There are plenty of business opportunities out there if you have the cash. Now, I don’t have any experience with buying businesses, so I’m just going to drop a few examples below to get your wheels turning.
- Vending Machines: maybe you’ll find a rare coin and really strike it rich.
- Car Washes: scrub, scrub, scrub.
- Laundromat: just make sure you sell detergent too!
Business You Can Start Yourself And Eventually Turn Into Passive Income Sources
This is the route I’m taking with this blog. It doesn’t take a lot of money to get started, and you have the potential to make a lot of money if you’re willing to put in the work.
- Internet Business: this can be anything from a blog that generates ad revenue for you to an e-commerce website that sells digital products or courses you’ve created and can now sell for incredibly high prices.
- Creative Business: write an ebook and put it on the Kindle Store or write a song and collect royalties.
- Mini-Rentals: buy an ATM, game machine, vending machine, etc., and collect your quarters every week.
- T-Shirt Business: produce a creative shirt design on Teespring.com, and let them do the printing and selling (for a fee, of course).

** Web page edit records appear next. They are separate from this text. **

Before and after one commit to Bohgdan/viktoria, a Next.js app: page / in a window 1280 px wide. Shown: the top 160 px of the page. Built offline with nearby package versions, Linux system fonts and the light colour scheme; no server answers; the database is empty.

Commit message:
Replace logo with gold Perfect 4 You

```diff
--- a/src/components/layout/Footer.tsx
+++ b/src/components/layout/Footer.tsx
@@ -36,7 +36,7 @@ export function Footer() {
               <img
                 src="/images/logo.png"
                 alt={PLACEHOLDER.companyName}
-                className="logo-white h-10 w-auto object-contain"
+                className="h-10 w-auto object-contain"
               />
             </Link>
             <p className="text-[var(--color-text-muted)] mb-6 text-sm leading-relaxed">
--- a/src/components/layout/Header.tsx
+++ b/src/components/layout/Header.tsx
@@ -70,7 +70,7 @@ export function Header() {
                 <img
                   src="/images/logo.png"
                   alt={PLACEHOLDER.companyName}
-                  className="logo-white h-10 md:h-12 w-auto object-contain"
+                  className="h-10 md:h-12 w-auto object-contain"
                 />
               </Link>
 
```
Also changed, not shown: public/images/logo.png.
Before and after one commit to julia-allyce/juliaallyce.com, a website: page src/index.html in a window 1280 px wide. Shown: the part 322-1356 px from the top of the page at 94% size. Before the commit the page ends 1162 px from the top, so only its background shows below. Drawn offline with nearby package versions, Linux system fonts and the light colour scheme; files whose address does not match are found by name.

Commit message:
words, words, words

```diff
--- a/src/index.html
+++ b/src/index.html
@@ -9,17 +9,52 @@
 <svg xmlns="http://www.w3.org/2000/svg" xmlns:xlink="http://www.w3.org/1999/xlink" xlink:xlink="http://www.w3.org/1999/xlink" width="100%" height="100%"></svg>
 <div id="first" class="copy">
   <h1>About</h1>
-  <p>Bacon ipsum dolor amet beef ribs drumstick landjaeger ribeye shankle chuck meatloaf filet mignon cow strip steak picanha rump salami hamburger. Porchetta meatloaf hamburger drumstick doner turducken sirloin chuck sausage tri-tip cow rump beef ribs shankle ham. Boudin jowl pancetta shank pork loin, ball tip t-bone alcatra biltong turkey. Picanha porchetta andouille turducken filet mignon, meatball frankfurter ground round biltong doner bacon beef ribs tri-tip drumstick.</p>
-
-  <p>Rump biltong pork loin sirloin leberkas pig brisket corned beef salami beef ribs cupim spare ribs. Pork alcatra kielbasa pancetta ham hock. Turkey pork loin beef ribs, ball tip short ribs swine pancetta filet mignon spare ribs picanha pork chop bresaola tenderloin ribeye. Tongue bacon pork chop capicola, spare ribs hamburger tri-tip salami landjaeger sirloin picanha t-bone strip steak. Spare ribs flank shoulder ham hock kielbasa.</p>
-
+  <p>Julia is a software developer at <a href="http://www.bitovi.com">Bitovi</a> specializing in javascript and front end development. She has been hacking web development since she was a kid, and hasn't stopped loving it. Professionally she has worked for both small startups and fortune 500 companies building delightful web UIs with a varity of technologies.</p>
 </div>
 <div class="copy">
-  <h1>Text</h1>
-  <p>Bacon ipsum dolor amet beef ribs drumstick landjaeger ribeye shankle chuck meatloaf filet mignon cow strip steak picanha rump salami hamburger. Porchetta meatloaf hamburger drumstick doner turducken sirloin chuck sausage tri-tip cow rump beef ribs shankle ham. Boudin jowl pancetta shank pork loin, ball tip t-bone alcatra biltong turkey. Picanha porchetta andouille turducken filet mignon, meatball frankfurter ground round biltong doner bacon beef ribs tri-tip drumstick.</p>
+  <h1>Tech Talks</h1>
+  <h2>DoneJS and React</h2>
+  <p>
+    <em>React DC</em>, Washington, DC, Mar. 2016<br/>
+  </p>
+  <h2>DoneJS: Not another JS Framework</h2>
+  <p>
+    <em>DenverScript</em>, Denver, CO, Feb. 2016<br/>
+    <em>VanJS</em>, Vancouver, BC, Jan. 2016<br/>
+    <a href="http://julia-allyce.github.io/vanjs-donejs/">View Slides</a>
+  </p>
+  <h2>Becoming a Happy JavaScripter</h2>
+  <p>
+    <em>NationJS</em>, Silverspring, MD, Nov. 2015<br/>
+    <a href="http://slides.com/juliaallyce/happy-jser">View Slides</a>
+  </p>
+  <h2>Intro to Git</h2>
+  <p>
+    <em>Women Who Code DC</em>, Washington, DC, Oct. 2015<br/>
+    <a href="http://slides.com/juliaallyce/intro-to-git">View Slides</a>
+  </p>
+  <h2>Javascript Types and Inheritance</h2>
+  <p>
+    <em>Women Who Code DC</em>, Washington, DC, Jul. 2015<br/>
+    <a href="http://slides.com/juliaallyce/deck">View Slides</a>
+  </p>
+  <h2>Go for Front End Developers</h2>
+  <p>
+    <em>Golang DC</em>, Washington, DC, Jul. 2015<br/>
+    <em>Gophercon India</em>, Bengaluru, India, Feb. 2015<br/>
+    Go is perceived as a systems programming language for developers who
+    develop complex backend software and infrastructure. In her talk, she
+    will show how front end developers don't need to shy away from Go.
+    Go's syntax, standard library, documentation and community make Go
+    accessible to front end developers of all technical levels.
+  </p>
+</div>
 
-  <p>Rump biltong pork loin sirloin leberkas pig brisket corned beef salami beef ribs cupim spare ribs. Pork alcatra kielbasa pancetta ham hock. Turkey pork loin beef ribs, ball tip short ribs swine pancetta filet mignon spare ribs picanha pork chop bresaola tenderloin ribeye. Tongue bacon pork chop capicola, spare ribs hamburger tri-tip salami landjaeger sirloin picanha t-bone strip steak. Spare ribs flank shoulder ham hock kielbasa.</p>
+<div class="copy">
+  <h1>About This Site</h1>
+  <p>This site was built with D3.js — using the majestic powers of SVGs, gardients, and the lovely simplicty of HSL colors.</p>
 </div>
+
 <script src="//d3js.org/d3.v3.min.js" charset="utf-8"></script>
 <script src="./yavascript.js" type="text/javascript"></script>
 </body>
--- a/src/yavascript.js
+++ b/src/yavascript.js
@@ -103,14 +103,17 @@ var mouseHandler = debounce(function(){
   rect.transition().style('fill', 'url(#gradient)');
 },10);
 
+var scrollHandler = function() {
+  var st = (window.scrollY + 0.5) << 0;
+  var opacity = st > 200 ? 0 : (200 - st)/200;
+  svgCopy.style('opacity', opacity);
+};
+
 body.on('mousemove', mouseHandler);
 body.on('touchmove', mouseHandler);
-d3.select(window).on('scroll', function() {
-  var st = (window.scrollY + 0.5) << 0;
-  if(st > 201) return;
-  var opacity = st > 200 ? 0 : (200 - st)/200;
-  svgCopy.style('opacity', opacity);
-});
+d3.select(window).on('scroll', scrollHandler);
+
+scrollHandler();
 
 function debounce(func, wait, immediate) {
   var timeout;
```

Logan is a practicing CPA and founder of Choice Tax Relief and Money Done Right. After spending nearly a decade in the corporate world helping big businesses save money, he launched his blog with the goal of helping everyday Americans earn, save, and invest more money. Learn more about Logan.